(I personally think this trilogy is exremely overrated as literature, and it irks me that lit teachers give this or other Asimov works as examples of science fiction, when there are much better writers to choose from. That said, this is an entertaining work.)
Power corrupts, and absolute power…makes for a rather good story. And so, with an evil grin, I present you with a variety of authoritarian utopias. We have variety, because authoritarianism is not a political philosophy, but an infinite collection. Once you opt for mighty government, there is still the question as to what to do with all that might. So peruse the works below, and indulge you inner megalomaniac safely within the confines of your imagination.
Midshipman’s Hope and its sequels. Technically speaking, these are not utopian stories – only an excuse to do Horatio Hornblower style fiction in space – but if you want to understand fans of Sheriff Arpaio or ISIS, you can treat them as research...
Or if you prefer a more gentle vision, try Thea Alexander’s 2150 A.D. [18+]: a benevolent New Age computer guides the population serenely to higher levels of enlightenment. Given the hedonic nature of this utopia, I could almost place it in the social liberal utopia category. But given the amount of monitoring, including clothing that changes color to match your current level of enlightenment, I need to place it in the authoritarian category.

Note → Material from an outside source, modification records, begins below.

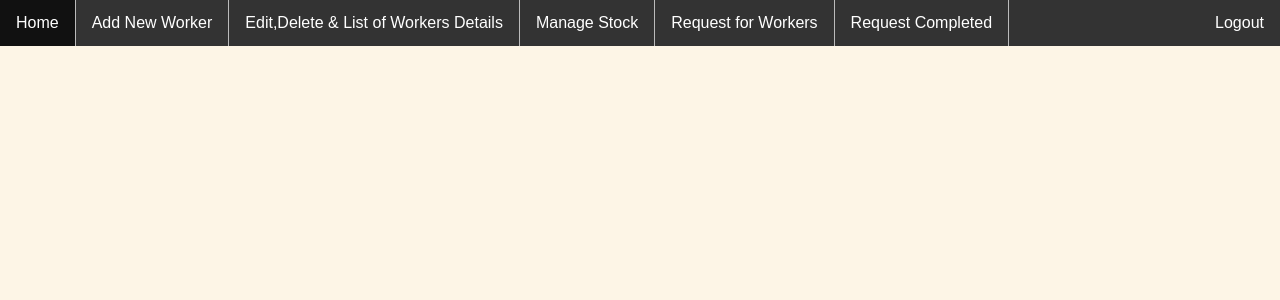
Repository: GopikaGnath/jsp
Page: job seekers/WebContent/header.html
The author's editor kept a copy of each file at every save. The page is drawn from the files as they stood at one save, then again after the next save.
The browser window is 1280 px wide. The pictures show the whole page.

Above is the page before, as saved 2023-07-17 10:53:03.

### job seekers/WebContent/header.html
<!DOCTYPE html>
<html>
<head>
 <link rel="stylesheet" href="style.css" type="text/css" media="screen">
<style>

ul {
  list-style-type: none;
  margin: 0;
  padding: 0;
  overflow: hidden;
  background-color: #333;
}

li {
  float: left;
  border-right:1px solid #bbb;
}

li:last-child {
  border-right: none;
}

li a {
  display: block;
  color: white;
  text-align: center;
  padding: 14px 16px;
  text-decoration: none;
}

li a:hover:not(.active) {
  background-color: #111;
}

.active {
  background-color: #4CAF50;
}
</style>
</head>
<body>

<ul>
  <li><a href="home.jsp">Home</a></li>
  <li><a href="addNewWorker.jsp">Add New Worker</a></li>
  <li><a href="editDeleteList.jsp">Edit,Delete & List of Workers Details</a></li>
    <li><a href="manage.jsp">Manage Stock</a></li>
  <li><a href="requestForWorkers.jsp">Request for Workers</a></li>
  <li><a href="requestCompleted.jsp">Request Completed</a></li>
  <li style="float:right"><a href="adminLogin.jsp">Logout</a></li>
</ul>

</body>
</html>

### job seekers/WebContent/style.css
body{
background-color:#FDF5E6;
}
img{
width:100%;
height:500px;
}

.logo{
width:130px;
height:90px;
}
body {
  margin: 0;
  font-family: Arial;
}

.header {
  overflow: hidden;
  background-color:#B0C4DE;
  padding: 20px 10px;
}

.header a {
  float: left;
  color: white;
  text-align: center;
  padding: 12px;
  text-decoration: none;
  font-size: 18px;
  line-height: 25px;
  border-radius: 4px;
}

.header a.logo {
  font-size: 25px;
  font-weight: bold;
}


.header a.active {
  background-color: dodgerblue;
  color: white;
}

.header-right {
  float: right;
}

@media screen and (max-width: 500px) {
  .header a {
    float: none;
    display: block;
    text-align: left;
  }
  .header-right {
    float: none;
  }
}
.slide{
background-color:red;
}


textarea
{
    border: none;
    margin-left:100px;
	background:silver;
	width:100%;
    font-size: 16px;
	padding:15px;

}
.textdiv{
	margin-left:2.5%;
	margin-right:2.5%;
	width:100%;
}

iframe{

	height:50%;
	width:90%;
}


.button {
  border-radius: 4px;
  background-color: black;
  border: solid;
  color: #FFFFFF;
  text-align: center;
  font-size: 23px;
  padding: 5px;
  width: 120px;
  transition: all 0.5s;
  cursor: pointer;
  margin: 5px;
}

.button1 {
  border-radius: 4px;
  background-color: black;
  border: solid;
  border-radius:30px;
  border-color:silver;
  color: #FFFFFF;
  text-align: center;
  font-size: 23px;
  padding: 5px;
  width: 140px;
  transition: all 0.5s;
  cursor: pointer;
  margin: 5px;
  float:right;
}

button span {
  cursor: pointer;
  display: inline-block;
  position: relative;
  transition: 0.5s;
}

button span:after ,button1 span:after {
  content: '\00bb';
  position: absolute;
  opacity: 0;
  top: 0;
  right: -20px;
  transition: 0.5s;
}

button:hover span , button1:hover span {
  padding-right: 25px;
}

button:hover span:after , button1:hover span:after {
  opacity: 1;
  right: 0;
}



.p1{
	margin-left:6%;
	margin-right:6%;
	padding:15%;
	 border-left: 6px solid silver;
	 border-right: 6px solid silver;
	  border-top: 6px solid gray;
	 border-bottom: 6px solid gray;
	margin-bottom:2px;
	 background: rgba(0, 0, 0, 0.2);

}
.p2
{
	margin-left:6%;
	margin-right:6%;
	padding:9%;
	border:solid;
	border-left: 6px solid silver;
	 border-right: 6px solid silver;
	  border-top: 6px solid gray;
	 border-bottom: 6px solid gray;
	margin-bottom:18px;
	 background: rgba(0, 0, 0, 0.2);
}


.p3{

	color:white;
	margin-left:6%;
}


.m1{
	width:140px;
}

* {
    box-sizing: border-box;
}

body {
    margin: 0;
    font-family: Arial;
}

.header {
    text-align: center;
    padding: 32px;
}

.row {
    display: -ms-flexbox; /* IE10 */
    display: flex;
    -ms-flex-wrap: wrap; /* IE10 */
    flex-wrap: wrap;
    padding: 0 4px;

}
.row1 {
    display: -ms-flexbox; /* IE10 */
    display: flex;
    -ms-flex-wrap: wrap; /* IE10 */
    flex-wrap: wrap;
    padding: 0 4px;
	background-color:black;

}


/* Create four equal columns that sits next to each other */
.column {
    -ms-flex: 25%; /* IE10 */
    flex: 25%;
    max-width: 50%;
    padding: 0 4px;
}
.column1 {
    -ms-flex: 25%; /* IE10 */
    flex: 25%;
    max-width: 100%;
    padding: 0 4px;
}


.column img {
    margin-top: 8px;
    vertical-align: middle;
	height:300px;
	padding:30px;
}

/* Responsive layout - makes a two column-layout instead of four columns */
@media screen and (max-width: 800px) {
    .column {
        -ms-flex: 50%;
        flex: 50%;
        max-width: 50%;
    }
}

/* Responsive layout - makes the two columns stack on top of each other instead of next to each other */
@media screen and (max-width: 600px) {
    .column {
        -ms-flex: 100%;
        flex: 100%;
        max-width: 100%;
    }
}
p{
padding:10px;
}

.h1d{
color:white;
margin-left:5%;
}
.h1e{
color:white;
margin-left:28%;
}

After the next save:
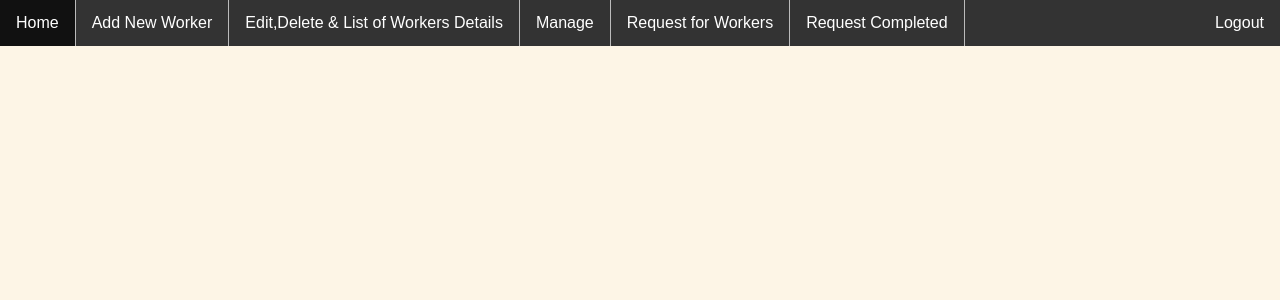
Saved 9 s later.
--- a/job seekers/WebContent/header.html
+++ b/job seekers/WebContent/header.html
@@ -44,7 +44,7 @@ li a:hover:not(.active) {
   <li><a href="home.jsp">Home</a></li>
   <li><a href="addNewWorker.jsp">Add New Worker</a></li>
   <li><a href="editDeleteList.jsp">Edit,Delete & List of Workers Details</a></li>
-    <li><a href="manage.jsp">Manage Stock</a></li>
+    <li><a href="manage.jsp">Manage </a></li>
   <li><a href="requestForWorkers.jsp">Request for Workers</a></li>
   <li><a href="requestCompleted.jsp">Request Completed</a></li>
   <li style="float:right"><a href="adminLogin.jsp">Logout</a></li>
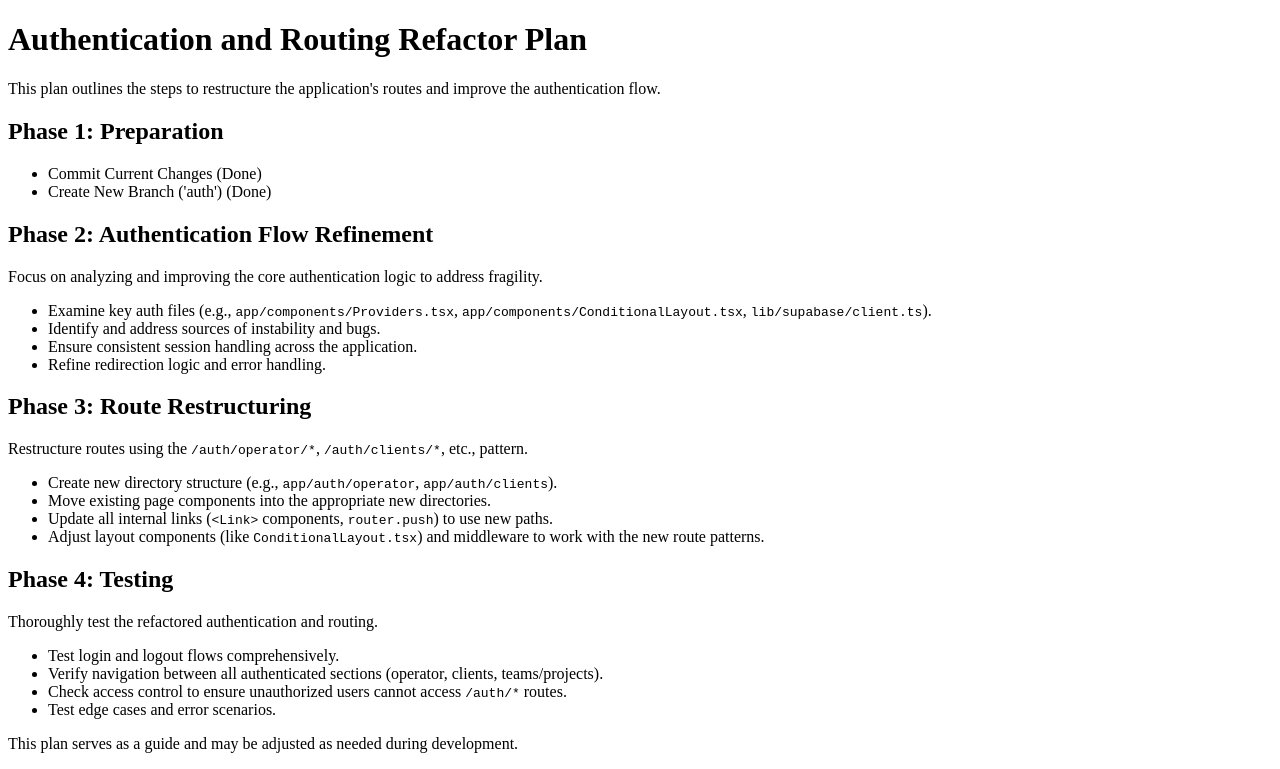
Repository: b0ase/b0ase.com
Page: /authplan
The author's editor kept a copy of each file at every save. The page is drawn from the files as they stood at one save, then again after a run of saves.
The browser window is 1280 px wide. The pictures show the whole page.
The project was rebuilt for these pictures with package versions that can differ from the ones it lists, and the page was loaded fresh each time. The framework's server and built-in components were replaced by stand-ins that run in the browser. Also part of the build but not shown: next.config.js.

Above is the page before, as saved 2025-05-30 19:02:27.

After the next 2 saves:
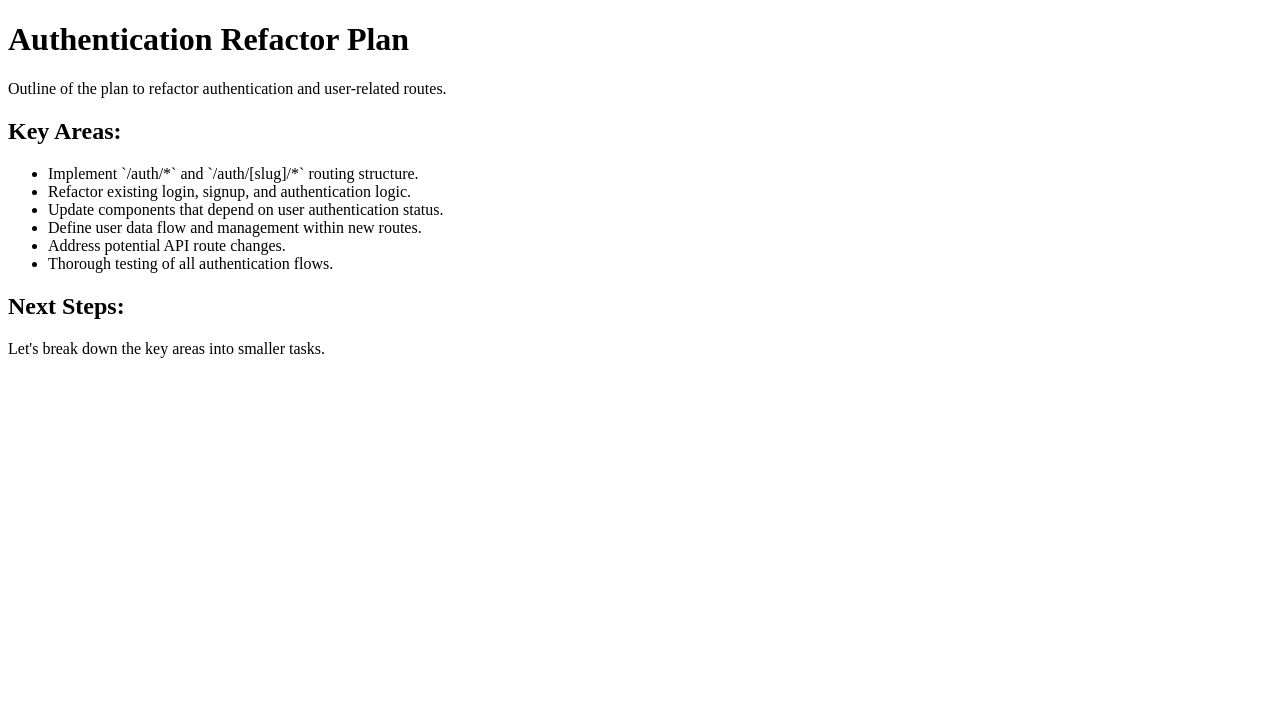
The 2 saves are shown as one change because they came seconds apart.
The last was saved 62 min 32 s later.
--- a/app/authplan/page.tsx
+++ b/app/authplan/page.tsx
@@ -1,57 +1,22 @@
-'use client';
-
-import React from 'react';
-
 export default function AuthPlanPage() {
   return (
-    <div className="container mx-auto p-8 text-white">
-      <h1 className="text-3xl font-bold mb-6">Authentication and Routing Refactor Plan</h1>
-      <p className="text-lg mb-8">This plan outlines the steps to restructure the application's routes and improve the authentication flow.</p>
+    <div className="container mx-auto p-4">
+      <h1 className="text-2xl font-bold mb-4">Authentication Refactor Plan</h1>
+      <p className="mb-4">Outline of the plan to refactor authentication and user-related routes.</p>
 
-      <div className="space-y-8">
-        <section>
-          <h2 className="text-2xl font-semibold mb-4">Phase 1: Preparation</h2>
-          <ul className="list-disc list-inside space-y-2">
-            <li>Commit Current Changes (Done)</li>
-            <li>Create New Branch ('auth') (Done)</li>
-          </ul>
-        </section>
+      <h2 className="text-xl font-semibold mb-2">Key Areas:</h2>
+      <ul className="list-disc pl-5 mb-4">
+        <li>Implement `/auth/*` and `/auth/[slug]/*` routing structure.</li>
+        <li>Refactor existing login, signup, and authentication logic.</li>
+        <li>Update components that depend on user authentication status.</li>
+        <li>Define user data flow and management within new routes.</li>
+        <li>Address potential API route changes.</li>
+        <li>Thorough testing of all authentication flows.</li>
+      </ul>
 
-        <section>
-          <h2 className="text-2xl font-semibold mb-4">Phase 2: Authentication Flow Refinement</h2>
-          <p className="mb-2">Focus on analyzing and improving the core authentication logic to address fragility.</p>
-          <ul className="list-disc list-inside space-y-2">
-            <li>Examine key auth files (e.g., <code>app/components/Providers.tsx</code>, <code>app/components/ConditionalLayout.tsx</code>, <code>lib/supabase/client.ts</code>).</li>
-            <li>Identify and address sources of instability and bugs.</li>
-            <li>Ensure consistent session handling across the application.</li>
-            <li>Refine redirection logic and error handling.</li>
-          </ul>
-        </section>
-
-        <section>
-          <h2 className="text-2xl font-semibold mb-4">Phase 3: Route Restructuring</h2>
-          <p className="mb-2">Restructure routes using the <code>/auth/operator/*</code>, <code>/auth/clients/*</code>, etc., pattern.</p>
-          <ul className="list-disc list-inside space-y-2">
-            <li>Create new directory structure (e.g., <code>app/auth/operator</code>, <code>app/auth/clients</code>).</li>
-            <li>Move existing page components into the appropriate new directories.</li>
-            <li>Update all internal links (<code>&lt;Link&gt;</code> components, <code>router.push</code>) to use new paths.</li>
-            <li>Adjust layout components (like <code>ConditionalLayout.tsx</code>) and middleware to work with the new route patterns.</li>
-          </ul>
-        </section>
-
-        <section>
-          <h2 className="text-2xl font-semibold mb-4">Phase 4: Testing</h2>
-          <p className="mb-2">Thoroughly test the refactored authentication and routing.</p>
-          <ul className="list-disc list-inside space-y-2">
-            <li>Test login and logout flows comprehensively.</li>
-            <li>Verify navigation between all authenticated sections (operator, clients, teams/projects).</li>
-            <li>Check access control to ensure unauthorized users cannot access <code>/auth/*</code> routes.</li>
-            <li>Test edge cases and error scenarios.</li>
-          </ul>
-        </section>
-      </div>
-
-      <p className="mt-8 text-sm text-gray-400">This plan serves as a guide and may be adjusted as needed during development.</p>
+      <h2 className="text-xl font-semibold mb-2">Next Steps:</h2>
+      <p>Let's break down the key areas into smaller tasks.</p>
+      {/* Add more detailed steps here */}
     </div>
   );
 }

If all that feminist New Age enlightenment stuff makes you sick, how about some full-on endarkenment: Might makes right! In Tarnsman of Gor [18+] and its many sequels, heroes get glory and comely lasses, while girly-men (and girlies) get the chains they deserve. A serious political philosophy, or just grist for bedroom games? You decide, but do note that the author is a philosophy professor. Anyway, some of the books are decent science fiction, reminiscent of Edgar Rice Burroughs, and they are guaranteed to offend all feminists within a five mile radius.
No list of authoritarian utopias would be complete without some Nazi vision. So how about science fiction by Adolph Hitler himself? In The Iron Dream, Norman Spinrad envisions an alternate reality where Hitler emigrated to the United States after the failed Munich Putsch. He then used his artistic skills to illustrate science fiction magazines and eventually took up writing himself. Lord of the Swastika is his last and greatest work. The parallel universe intro remarks and afterward are darkly hilarious. The novel itself – set in a post nuclear age populated by mutants – will allow you to think like a Nazi without hating any extant humans. Indeed, the novel so resembles more popular heroic fantasies that you may realize that you have already been indulging your inner Nazi. Disturbing.
Equal time requires a Bolshevik novel. How about Joseph Stalin’s favorite: Cement by Fyodor Gladkov. Feel the proletarian solidarity as working class men and women struggle to get a cement factory working despite bureaucrats and saboteurs. Utterly unheroic, and a mostly dull read, but if you are a Bolshevik, you deserve every page. This is the perfect gift for your Che T-shirt wearing nephew. (Bonus: compare the opening scene to that of Atlas Shrugged. The parallels are ominous.)
Finally, I leave you with a bit of all-American authoritarianism, from Hollywood. Arresting and trying people for pursuing happiness incorrectly is just too inconvenient. Shoot them in the streets! And check out our clothes! Styling! Miami Vice is the TV show that inspired the authoritarian "utopia" we live in today.